In today’s happier times, the Jewish Ghetto in Rome and its restaurants, attract a wide range of people locals and tourists alike: Jews, who come to eat kosher food on the Sabbath and holidays, and non-Jews who come to sample specialties such as the famous Carciofi alla Giudia (Jewish-style artichokes).
Almost all the Jewish Ghetto in Rome restaurants can be found along the Via del Portico d’Ottavia, named for the colossal ancient ruin at one end. This structure, built in around 27BC by the Emperor Augustus in honor of his sister Octavia, is a good place to start your visit.

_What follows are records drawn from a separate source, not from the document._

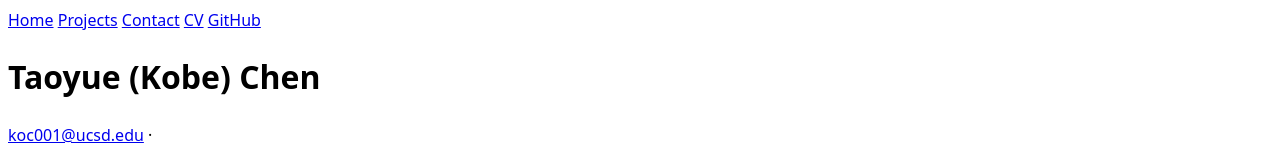
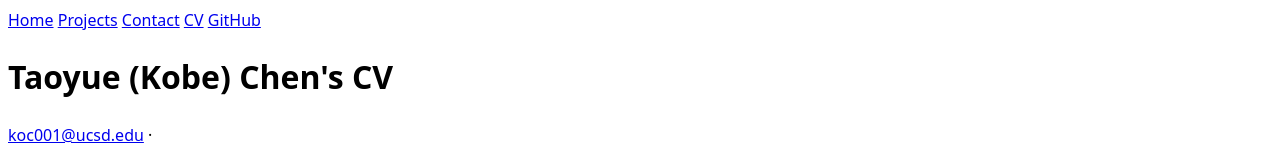
Before and after one commit to KobeChen-4/DSC106_Lab, a plain HTML site: page CV/index.html in a window 1280 px wide. Shown: the top 160 px of the page. Drawn offline with Linux system fonts and the light colour scheme.

Commit message:
all fix
Signed-off-by: KobeChen-4 <koc001@ucsd.edu>

```diff
--- a/CV/index.html
+++ b/CV/index.html
@@ -16,7 +16,7 @@
     </nav>
 
     <header>
-        <h1>Taoyue (Kobe) Chen</h1>
+        <h1>Taoyue (Kobe) Chen's CV</h1>
         <p>
             <a href="mailto:koc001@ucsd.edu">koc001@ucsd.edu</a> ·
         </p>
```
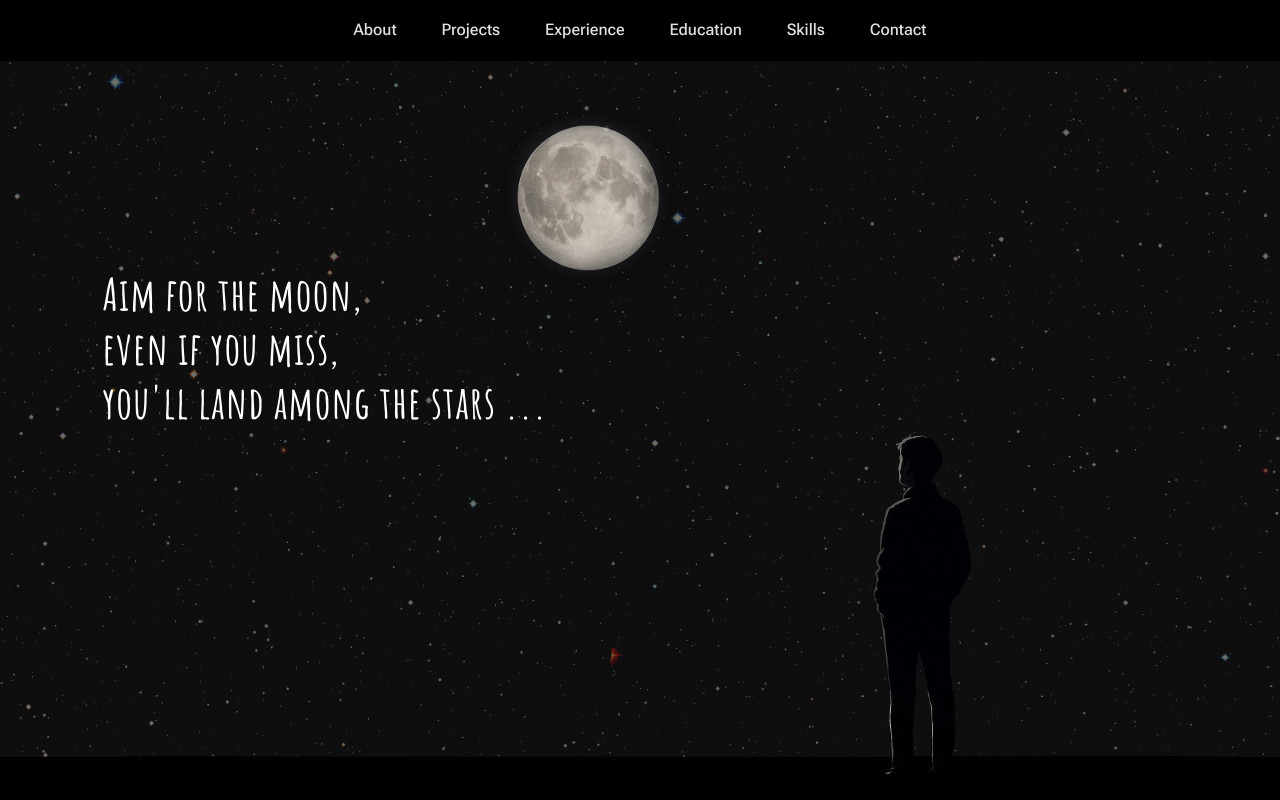
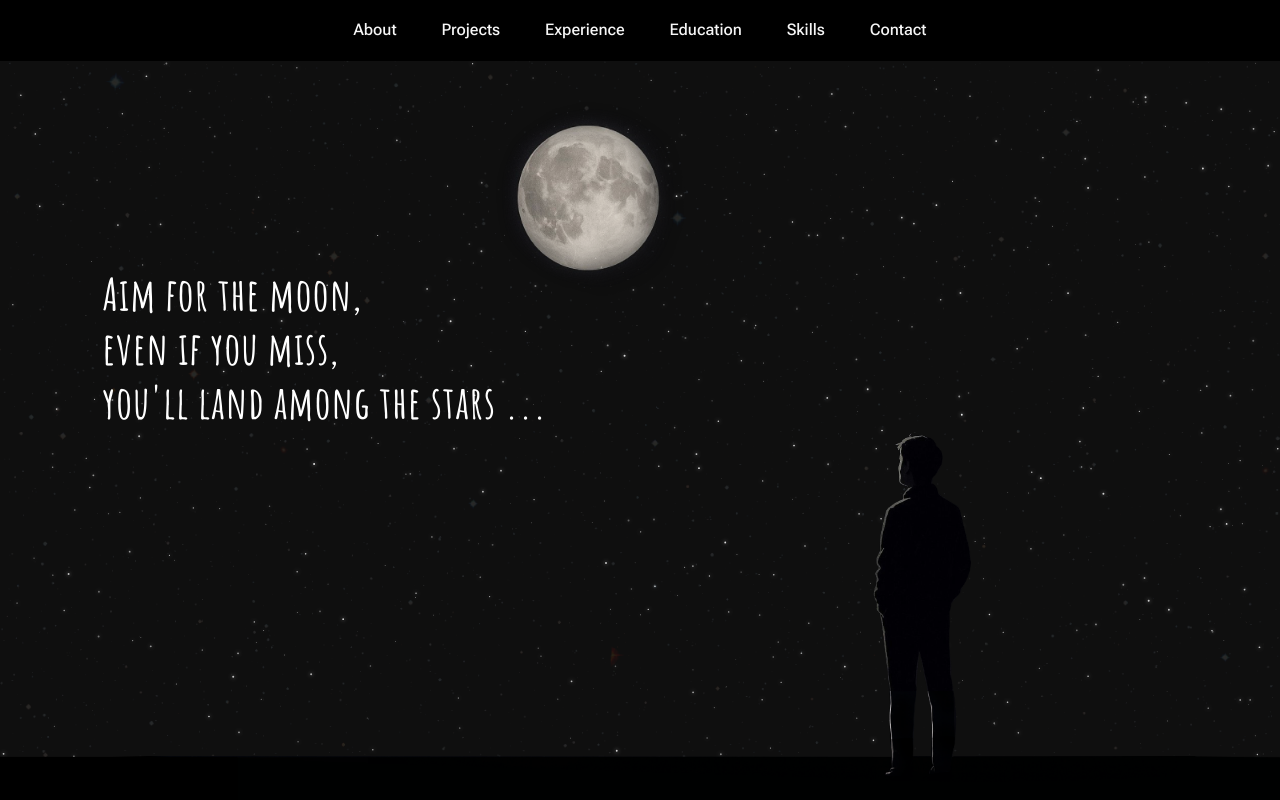
Before and after one commit to Zakaria-Boukeffa/PORTFOLIO-REACT, a Next.js app in the folder portfolio/: page / in a window 1280 px wide. Shown: the top 800 px of the page. Built offline with nearby package versions, Linux system fonts and the light colour scheme; a web font is replaced by a local one.

Commit message:
Star animation added

```diff
--- a/portfolio/src/app/components/HeroSection.jsx
+++ b/portfolio/src/app/components/HeroSection.jsx
@@ -1,19 +1,116 @@
-import React from "react";
+'use client'
+import React, { useEffect, useRef } from "react";
 import "../styles/HeroSection.css";
 
 function HeroSection() {
+  const moonRef = useRef(null);
+  const quoteRef = useRef(null);
+  const canvasRef = useRef(null);
+
+  // Star animation effect
+  useEffect(() => {
+    const canvas = canvasRef.current;
+    const ctx = canvas.getContext("2d");
+    let stars = [];
+    let animationFrameId;
+
+    function resizeCanvas() {
+      canvas.width = window.innerWidth;
+      canvas.height = window.innerHeight;
+    }
+
+    function createStars() {
+    stars = [];
+    const starCount = Math.floor(window.innerWidth / 2);
+        for (let i = 0; i < starCount; i++) {
+          stars.push({
+            x: Math.random() * canvas.width,
+            y: Math.random() * canvas.height,
+            radius: Math.random() * 0.8 + 0.2,
+            speed: Math.random() * 0.15 + 0.05,
+            direction: Math.random() < 0.5 ? 1 : -1, // left or right
+            opacity: Math.random() * 0.7 + 0.3
+        });
+      }
+    }
+
+
+    function animateStars() {
+      ctx.clearRect(0, 0, canvas.width, canvas.height);
+      ctx.globalAlpha = 1;
+      for (let star of stars) {
+        ctx.beginPath();
+        ctx.arc(star.x, star.y, star.radius, 0, 2 * Math.PI);
+        ctx.fillStyle = `rgba(255,255,255,${star.opacity})`;
+        ctx.shadowColor = "#fff";
+        ctx.shadowBlur = 4;
+        ctx.fill();
+        // Move star left or right
+        star.x += star.speed * star.direction;
+        // Wrap around
+        if (star.direction === 1 && star.x > canvas.width) {
+          star.x = 0;
+          star.y = Math.random() * canvas.height;
+        }
+        if (star.direction === -1 && star.x < 0) {
+          star.x = canvas.width;
+          star.y = Math.random() * canvas.height;
+        }
+      }
+      animationFrameId = requestAnimationFrame(animateStars);
+    }
+
+    resizeCanvas();
+    createStars();
+    animateStars();
+
+    window.addEventListener("resize", () => {
+      resizeCanvas();
+      createStars();
+    });
+
+    return () => {
+      cancelAnimationFrame(animationFrameId);
+      window.removeEventListener("resize", resizeCanvas);
+    };
+  }, []);
+
+  // Parallax effect for moon and quote
+  useEffect(() => {
+    const handleScroll = () => {
+      const scrollY = window.scrollY;
+      const moonMove = Math.min(scrollY * 0.6, 100);
+      if (moonRef.current) {
+        moonRef.current.style.transform = `translateY(${moonMove}px)`;
+      }
+      const quoteMove = Math.min(scrollY * 0.3, 85);
+      if (quoteRef.current) {
+        quoteRef.current.style.transform = `translateY(${quoteMove}px)`;
+      }
+    };
+    window.addEventListener("scroll", handleScroll);
+    return () => window.removeEventListener("scroll", handleScroll);
+  }, []);
+
   return (
     <section className="hero-section" id="hero">
-      <div className="stars-bg"></div>
-      <img src="/moon.png" alt="Moon" className="moon-img" />
+      {/* Animated stars canvas */}
+      <canvas
+        ref={canvasRef}
+        className="stars-canvas"
+        aria-hidden="true"
+        tabIndex={-1}
+      />
+      {/* Very faint background image, 0.1 opacity */}
+      <div className="stars-bg-img"></div>
+      <img ref={moonRef} src="/moon.png" alt="Moon" className="moon-img" />
       <img src="/boy.png" alt="Boy looking at sky" className="boy-img" />
-      <div className="hero-content">
+      <div className="hero-content quote-overlay" ref={quoteRef}>
         <h1>
           Aim for the moon,<br />
           even if you miss,<br />
           you'll land among the stars ...
         </h1>
-
       </div>
     </section>
   );
--- a/portfolio/src/app/globals.css
+++ b/portfolio/src/app/globals.css
@@ -9,7 +9,7 @@
 @media (prefers-color-scheme: dark) {
   :root {
     --background: #0a0a0a;
-    --foreground: #ededed;
+    --foreground: #dfdfdf;
   }
 }
 
--- a/portfolio/src/app/styles/HeroSection.css
+++ b/portfolio/src/app/styles/HeroSection.css
@@ -1,10 +1,9 @@
-
 .hero-section {
   position: relative;
   width: 100%;
   min-height: 100vh;
   box-sizing: border-box;
-  background: #181818;
+  background: #111; /* darker base */
   color: #ffffff;
   display: flex;
   align-items: center;
@@ -13,13 +12,24 @@
   overflow: hidden;
 }
 
-.stars-bg {
+/* Canvas for animated stars */
+.stars-canvas {
   position: absolute;
-  top: 0; left: 0; width: 100%; height: 100%;
-  background: url('/Stars.png') ;
+  top: 0; left: 0; width: 100vw; height: 100vh;
+  z-index: 0;
+  pointer-events: none;
+  background: transparent;
+}
+
+/* Very faint background image */
+.stars-bg-img {
+  position: absolute;
+  top: 0; left: 0; width: 100vw; height: 100vh;
+  background: url('/Stars.png');
   background-size: cover;
   z-index: 0;
-  opacity: 0.4;
+  opacity: 0.1; /* Faint as requested */
+  pointer-events: none;
 }
 
 .moon-img {
@@ -34,7 +44,6 @@
   user-select: none;
   opacity: 0.95;
 }
-
 
 .boy-img {
   position: absolute;
@@ -64,7 +73,6 @@
   line-height: 1.2;
   letter-spacing: 1px;
 }
-
 
 
 @media (max-width: 900px) {
--- a/portfolio/src/app/styles/Navbar.css
+++ b/portfolio/src/app/styles/Navbar.css
@@ -17,7 +17,7 @@
 }
 
 .navbar a {
-  color: #e0e0e0;
+  color: #f6f6f6;
   text-decoration: none;
   font-weight: 500;
   padding: 0.4rem 0.4rem; /* Reduced padding to make hover effect closer to the text */
```
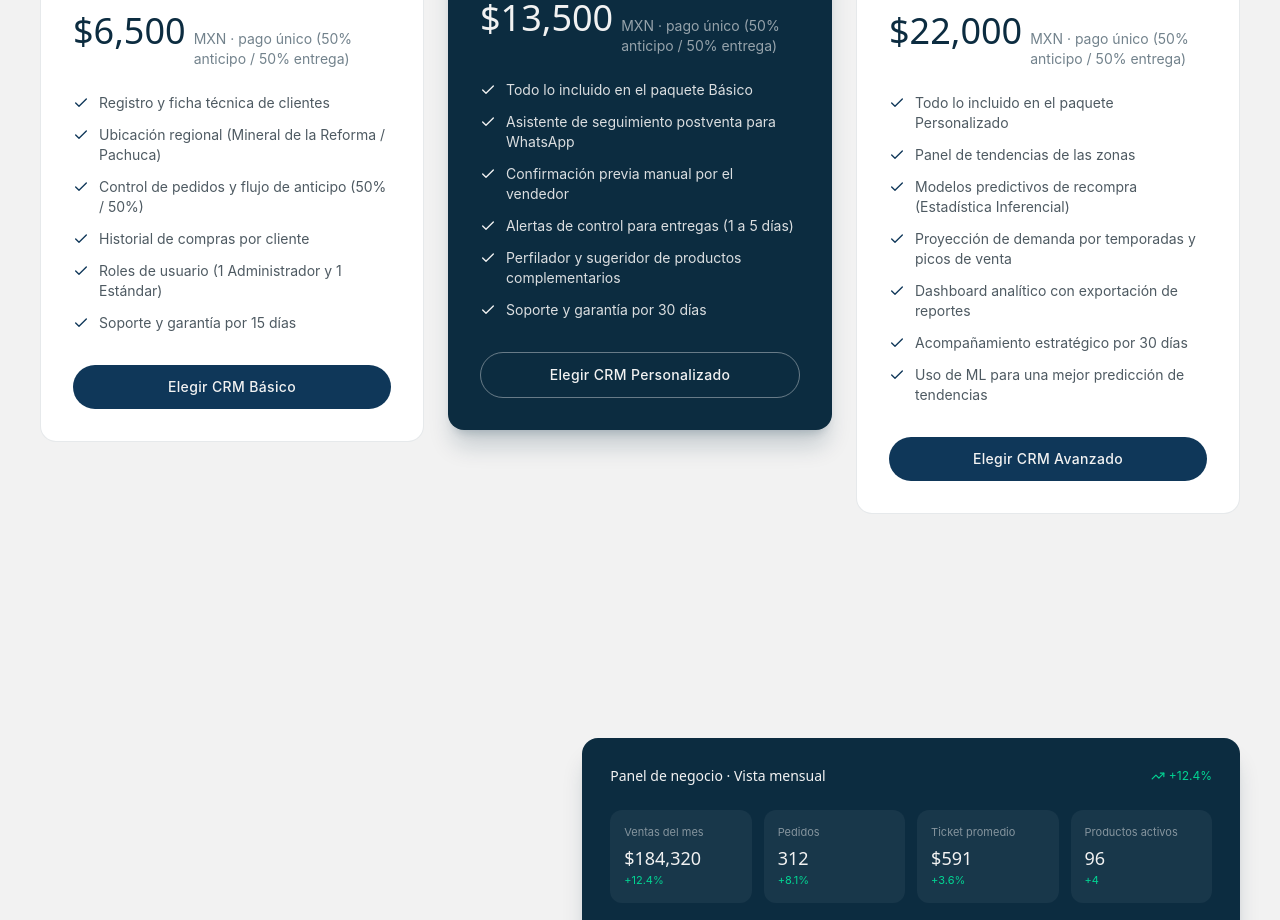
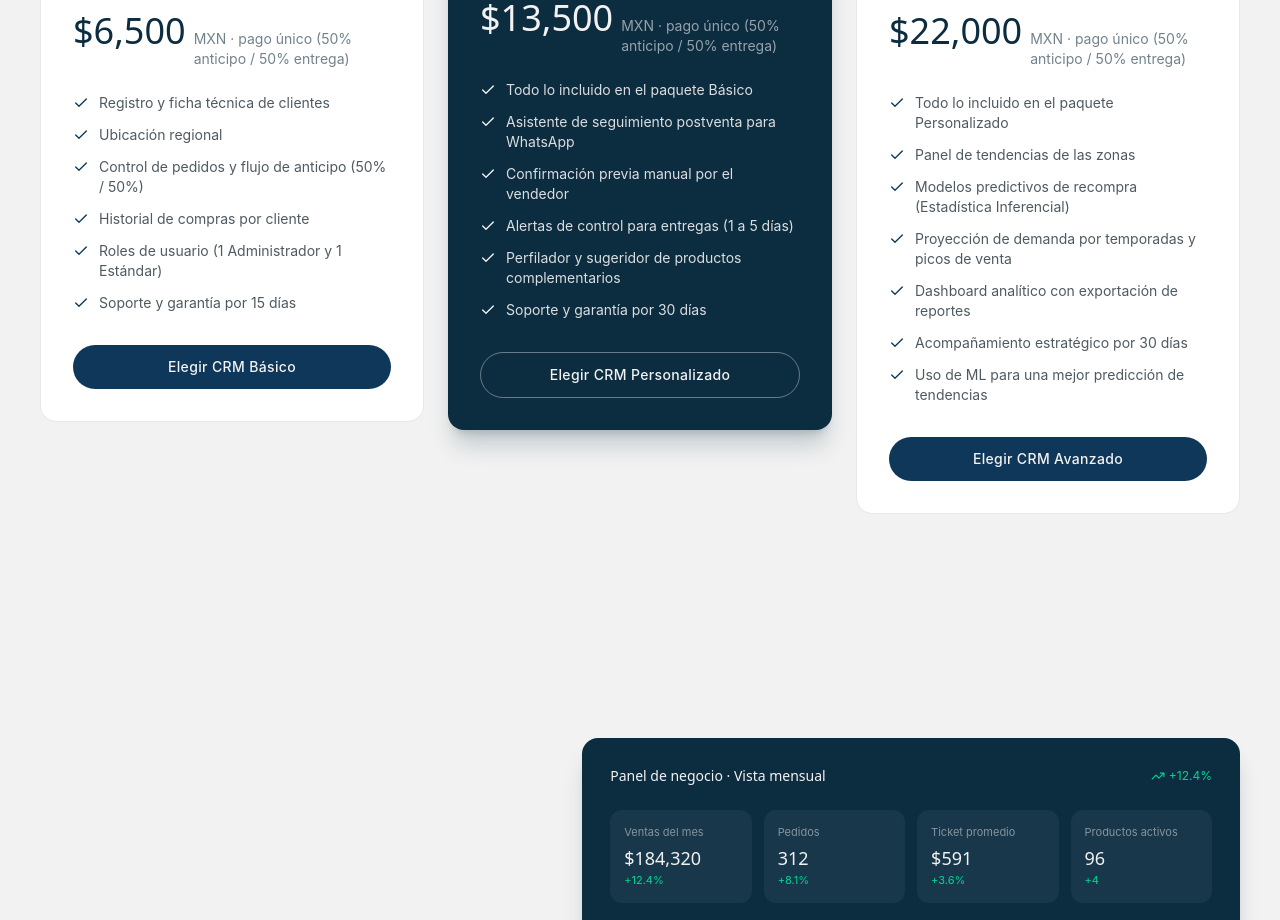
Before and after one commit to a01713728-max/viznet-landing-page, a React (Vite) app: page / in a window 1280 px wide. Shown: the part 4820-5740 px from the top of the page. Built offline with nearby package versions, Linux system fonts and the light colour scheme.

Commit message:
Cambio de precios y cosas

```diff
--- a/src/data/siteData.js
+++ b/src/data/siteData.js
@@ -154,7 +154,7 @@ export const pricingPlans = [
     highlighted: false,
     features: [
       'Registro y ficha técnica de clientes',
-      'Ubicación regional (Mineral de la Reforma / Pachuca)',
+      'Ubicación regional ',
       'Control de pedidos y flujo de anticipo (50% / 50%)',
       'Historial de compras por cliente',
       'Roles de usuario (1 Administrador y 1 Estándar)',
```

A visit to the Via del Portico d’Ottavia will present you with a large number of restaurants advertising cucina ebraico romana (roman jewish cuisine). Rome’s Jews are mostly sephardic, originating in Spain and then north-Africa, and the influence of both of these areas can be found in Roman Jewish food. Among the most important specialties are: the aforementioned Carciofi alla Giudia; stracotto, slow cooked beef with tomatoes; abbacchio alla Giudia, roast lamb with garlic and rosemary; coratella con carciofi, lamb offal with artichokes; hummus; falafel.
…and where to eat them
Navigating the Jewish Ghetto in Rome and its restaurants can be daunting. In peak periods, there will be waiters outside, accompanied by huge baskets of fresh artichokes, touting for your business. Our advice is to ignore them and hunt out the following:
Ba’ghetto, an established Ghetto institution, is a family-run restaurant serving high-quality versions of the local specialties. A few doors down is Ba’ghetto Milky serving Jewish-cuisine containing milk. This is due to the provision in kosher cuisine that milk and meat are strictly separated.
Su’ghetto is a cosy but stylish restaurant run by the same family as Ba’ghetto. It offers a romantic and modern atmosphere with the same great cooking.
Taverna del Ghetto
Taverna del Ghetto is full of the color of the Ghetto, with a large seating area in the street. There is often a pasta chef outside, making pasta in full view, an assurance that their pasta is home-made.
As well as the meals found in the Jewish Ghetto in Rome’s restaurants, the Via del Portico d’Ottavia also contains shops selling pastries and cakes traditional to the zone. These include pizza dolce ebraica, sometimes called berride, and crostata ricotta e visciole. The first is a crunchy cake, with a marzipan-like center, packed-full of nuts, candied peel, and cherries. The second is a sweet pastry pie with a ricotta cheese and sour cherry filling. Both of these, and more, can be found at the Forno Boccione. There is no sign outside, but you will recognize it by the cakes in the window and (at peak times) the line round the block.
Other kosher food
As well as Jewish cuisine, there are a few places offering kosher versions of other cuisines, within the Ghetto. These include Alice, a kosher branch of one of the city’s most popular pizza chains, and Fonzie, selling kosher gourmet burgers.
If you are a Jewish visitor, most of the restaurants in the Via del Portico d’Ottavia, including those above, serve a special Friday-night Shabbat meal. You should book in advance as places are limited.